- Banks, potential investors and fellow business owners will be more likely to give you funding or support your business as LLCs symbolize legitimacy.
- LLCs give you great tax benefits such as deductions and even total write-offs for expenses such as on advertising, office space (including home office space) and even your business vehicle.
- Easily set aside money for your future and family by setting up retirement funds for the LLC and life insurance policies.
- You can avoid the nightmare of double taxation by the IRS completely (which is what you’d face if you owned a corporation).
- All of this comes without disturbing the management and income flow of your business — another big plus for any new business owner already juggling a million other things.
But what about the reasons to avoid forming an LLC? Do I need to form an LLC?
First off, if you’re a solopreneur who is happy with your sole proprietorship and the above benefits didn’t float your boat, then that’s a sign you might not need an LLC. However, here’s some more things to consider when asking if an LLC is right for you:
- You might want to form a corporation instead. The differences between a corporation and an LLC are too complex to cover here entirely but the two most common types of corporations are S corporations and C corporations. An S corporation is a pass-through entity like an LLC. It permits owners to be taxed just once. A C corporation, which is taxed at the corporate level and taxed once each owner receives their dividends, is the most common kind of corporation.
- If you want to raise investment funds for your company through issuing shares of stock, that’s not permitted for LLCs. You should think about whether that’s something you either want to do now or in the future.
- Each state is very particular about the formation and management of their LLCs and corporations. It is important to review the specific rules pertaining to your state and your company.
- If you’re a U.S. based company with only U.S. investors, then an S Corporation may be the right fit for you. S Corporations allow for the tax advantage that LLCs permit, however, limits those shareholders to U.S. citizens or U.S. resident aliens.
How to start an LLC?
Once you’ve considered whether an LLC is right for you, the next step is actually forming one. There are a few options: Hire an expensive lawyer, risk the DIY route that’s prone to errors, or use an LLC formation service like the LLC Bundle at Plug and Law.
LLC formation services are popular routes to take because they make forming an LLC simple, secure and easy.
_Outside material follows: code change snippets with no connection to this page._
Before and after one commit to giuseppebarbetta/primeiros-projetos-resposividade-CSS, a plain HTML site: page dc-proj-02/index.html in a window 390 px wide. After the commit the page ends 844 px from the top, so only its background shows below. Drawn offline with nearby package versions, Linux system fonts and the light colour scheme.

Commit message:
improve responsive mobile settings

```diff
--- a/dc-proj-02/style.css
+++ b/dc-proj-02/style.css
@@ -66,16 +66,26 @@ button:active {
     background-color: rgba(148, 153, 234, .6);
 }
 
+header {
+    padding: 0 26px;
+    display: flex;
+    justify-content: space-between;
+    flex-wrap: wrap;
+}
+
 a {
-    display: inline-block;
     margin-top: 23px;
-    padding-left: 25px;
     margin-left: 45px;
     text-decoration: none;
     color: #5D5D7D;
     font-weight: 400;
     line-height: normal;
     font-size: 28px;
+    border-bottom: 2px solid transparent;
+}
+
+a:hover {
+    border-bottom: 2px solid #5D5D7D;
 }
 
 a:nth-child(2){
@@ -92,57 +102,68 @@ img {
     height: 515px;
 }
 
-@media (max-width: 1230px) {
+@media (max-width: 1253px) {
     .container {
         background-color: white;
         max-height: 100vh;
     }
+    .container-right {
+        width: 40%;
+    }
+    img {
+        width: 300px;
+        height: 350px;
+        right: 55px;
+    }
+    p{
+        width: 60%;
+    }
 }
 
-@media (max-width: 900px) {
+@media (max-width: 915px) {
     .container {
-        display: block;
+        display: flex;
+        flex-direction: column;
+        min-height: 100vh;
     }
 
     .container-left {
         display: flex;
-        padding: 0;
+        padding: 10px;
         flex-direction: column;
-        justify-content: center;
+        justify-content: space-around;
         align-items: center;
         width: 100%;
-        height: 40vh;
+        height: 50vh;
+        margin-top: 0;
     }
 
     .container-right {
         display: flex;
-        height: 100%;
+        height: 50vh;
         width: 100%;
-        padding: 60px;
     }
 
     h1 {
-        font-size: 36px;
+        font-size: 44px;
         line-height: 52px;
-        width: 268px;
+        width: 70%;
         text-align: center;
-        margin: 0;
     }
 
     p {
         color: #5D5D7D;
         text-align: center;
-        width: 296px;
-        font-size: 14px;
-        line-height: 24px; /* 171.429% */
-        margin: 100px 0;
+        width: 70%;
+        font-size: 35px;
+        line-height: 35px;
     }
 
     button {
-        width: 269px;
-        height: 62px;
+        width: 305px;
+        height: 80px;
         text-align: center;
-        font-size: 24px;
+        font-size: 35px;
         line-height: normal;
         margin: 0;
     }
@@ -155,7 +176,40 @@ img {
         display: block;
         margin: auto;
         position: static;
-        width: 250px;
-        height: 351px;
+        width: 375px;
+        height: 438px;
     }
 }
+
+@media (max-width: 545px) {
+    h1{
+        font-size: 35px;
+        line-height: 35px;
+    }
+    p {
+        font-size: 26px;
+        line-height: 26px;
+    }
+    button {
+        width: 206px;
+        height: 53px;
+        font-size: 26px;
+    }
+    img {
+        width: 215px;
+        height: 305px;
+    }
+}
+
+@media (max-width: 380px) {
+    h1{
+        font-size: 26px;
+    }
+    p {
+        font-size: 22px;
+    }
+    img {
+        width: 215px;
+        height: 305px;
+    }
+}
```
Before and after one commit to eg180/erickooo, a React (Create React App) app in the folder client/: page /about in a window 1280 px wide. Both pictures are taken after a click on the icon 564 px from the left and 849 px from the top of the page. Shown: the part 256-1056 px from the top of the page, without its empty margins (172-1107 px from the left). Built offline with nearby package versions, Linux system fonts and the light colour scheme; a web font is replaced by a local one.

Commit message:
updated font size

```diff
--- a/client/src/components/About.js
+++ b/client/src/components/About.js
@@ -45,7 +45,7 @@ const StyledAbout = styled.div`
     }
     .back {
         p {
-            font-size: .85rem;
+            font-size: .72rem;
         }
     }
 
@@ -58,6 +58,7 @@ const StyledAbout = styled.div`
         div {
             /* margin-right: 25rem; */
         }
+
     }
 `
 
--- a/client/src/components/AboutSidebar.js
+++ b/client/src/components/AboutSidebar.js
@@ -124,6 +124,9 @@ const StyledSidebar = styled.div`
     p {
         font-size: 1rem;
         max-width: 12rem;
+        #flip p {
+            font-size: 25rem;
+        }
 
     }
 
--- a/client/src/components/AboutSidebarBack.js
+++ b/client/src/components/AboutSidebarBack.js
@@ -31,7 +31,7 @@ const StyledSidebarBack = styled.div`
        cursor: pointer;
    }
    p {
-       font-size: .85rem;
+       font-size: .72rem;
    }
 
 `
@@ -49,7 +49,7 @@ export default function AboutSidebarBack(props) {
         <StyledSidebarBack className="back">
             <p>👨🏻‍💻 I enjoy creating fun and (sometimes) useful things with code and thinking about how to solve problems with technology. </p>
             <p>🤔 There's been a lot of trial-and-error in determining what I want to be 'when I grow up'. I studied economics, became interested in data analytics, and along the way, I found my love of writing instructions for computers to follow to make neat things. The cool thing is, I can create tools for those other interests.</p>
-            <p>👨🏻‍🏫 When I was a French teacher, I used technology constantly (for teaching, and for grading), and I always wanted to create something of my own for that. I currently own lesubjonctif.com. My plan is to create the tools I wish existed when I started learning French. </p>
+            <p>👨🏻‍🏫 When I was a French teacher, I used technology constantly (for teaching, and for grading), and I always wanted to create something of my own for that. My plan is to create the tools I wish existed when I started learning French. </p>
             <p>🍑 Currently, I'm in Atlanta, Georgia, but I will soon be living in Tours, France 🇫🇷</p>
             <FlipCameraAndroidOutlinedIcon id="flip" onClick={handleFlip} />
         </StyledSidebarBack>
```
You’ll cut out all the confusing legal jargon and paperwork and save a lot of time. You can find more information about how to start an LLC here.